In October 1963 he set up a special foyer display in order to create a jungle atmosphere while the film "Hatari" was showing. Foliage and paintings of animals and jungle scenes decorated the foyer while the box office notice displaying the prices of admission had been altered to read "Treetops Hotel" for the circle and "Jungle" for the stalls. However, he had to give up his hopes of having an animal from Plymouth Zoo in the display because of the cool weather.

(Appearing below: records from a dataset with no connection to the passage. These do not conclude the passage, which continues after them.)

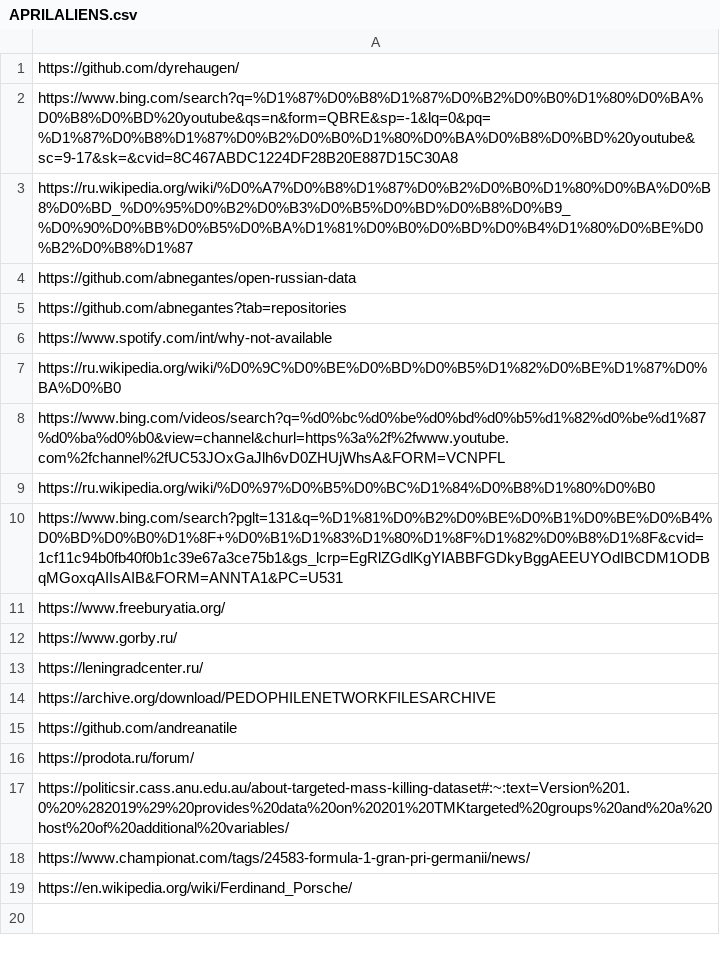
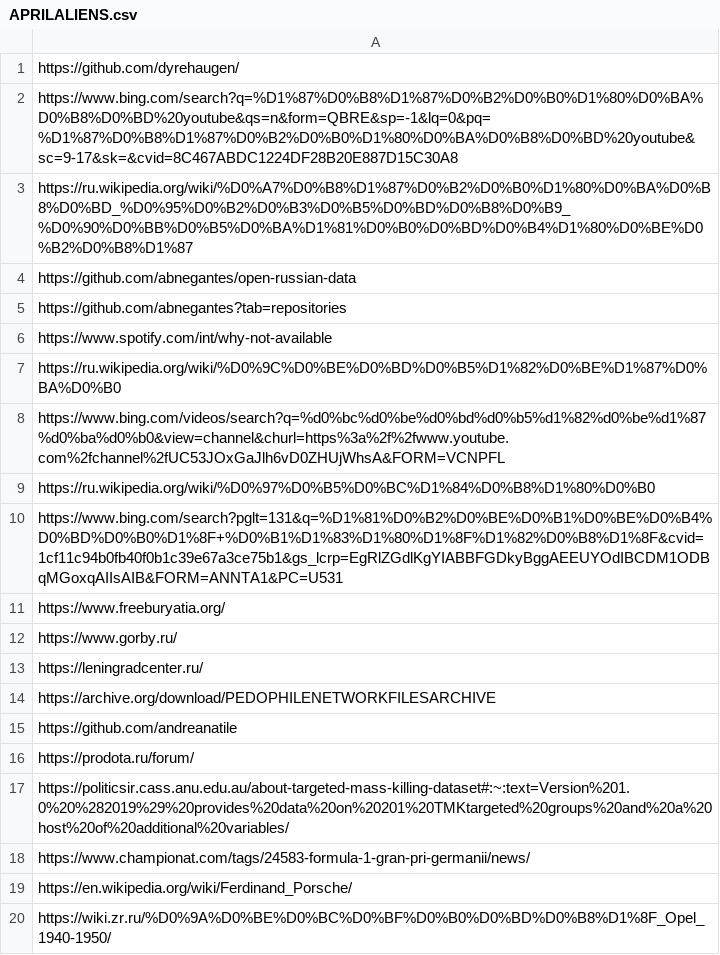
Before and after one commit to BJGh/ML-AntiManic-Emergency-Test, a CSV file: DataLake/MANIC/APRILALIENS.csv, drawn as a sheet.

Commit message:
Update APRILALIENS.csv

```diff
--- a/DataLake/MANIC/APRILALIENS.csv
+++ b/DataLake/MANIC/APRILALIENS.csv
@@ -19 +19,2 @@ https://www.championat.com/tags/24583-formula-1-gran-pri-germanii/news/,
 https://en.wikipedia.org/wiki/Ferdinand_Porsche/,
+https://wiki.zr.ru/%D0%9A%D0%BE%D0%BC%D0%BF%D0%B0%D0%BD%D0%B8%D1%8F_Opel_1940-1950/,
```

On another occasion, during a three-day showing of "Mein Kampf", he staged an exhibition of photographs of Belsen Concentration Camp guards and Germans in victory and defeat. These pictures he had taken when, as a member of an army mobile cinema unit, he went into Belsen immediately after liberation. The unit used to show comedy and other light entertainment films to boost the morale of the former prisoners and those working among them.
He was also an excellent opportunist. One Sunday in July 1964 the local children were surprised to see a notice outside exclaiming: "See the 'Rolling Stones' at the new Riverside Theatre -- exclusive to the Ford Palladium". This clever announcement was not entirely accurate, however, and there is no record of the disappointment felt by the youngsters when they discovered that it referred to real stones. A nine-inch water main had burst up Ford Hill and the water gushed down into Saint Levan Road, taking some "rolling" stones with it. The children were soon playing in the water and there was, according to Mr Charters, 'quite a seaside atmosphere'.
Unfortunately, Mr Charters was fighting a losing battle in his efforts to encourage the local population into his cinema. Visits to cinemas were declining largely due to the advent of television. Why go out when you could sit in the warmth and comfort of your own home and watch the small screen? The only advantage in going to the pictures was that the films were in Technicolour.
And so it was that on Monday November 15th 1964 the Ford Palladium screened its last film. The cinema was open the following day but as only one person turned up Mr Charters decided that the end had finally come and closed down.Mr Cyril Charters, died on December 29th 1991. He had started his working life in 1931 as an ice cream boy at the old Palladium, Ebrington Street. This he did for only a few weeks as he was soon able to go up into the projection box. His career then took him to the Gaumont Palace and eventually to what became his very own Palladium.
The premises became, and still are, a builders' merchants depot but the frontage remains to remind passers by of its more glorious past. That was until January 20th 1994 when some young arsonists set fire to the premises. As his widow, Eileen, said in a letter to the Evening Herald: 'I am glad Cyril was not here to see the sad end to the dear Ford Palladium, but all those connected in any way have happy memories I am sure'.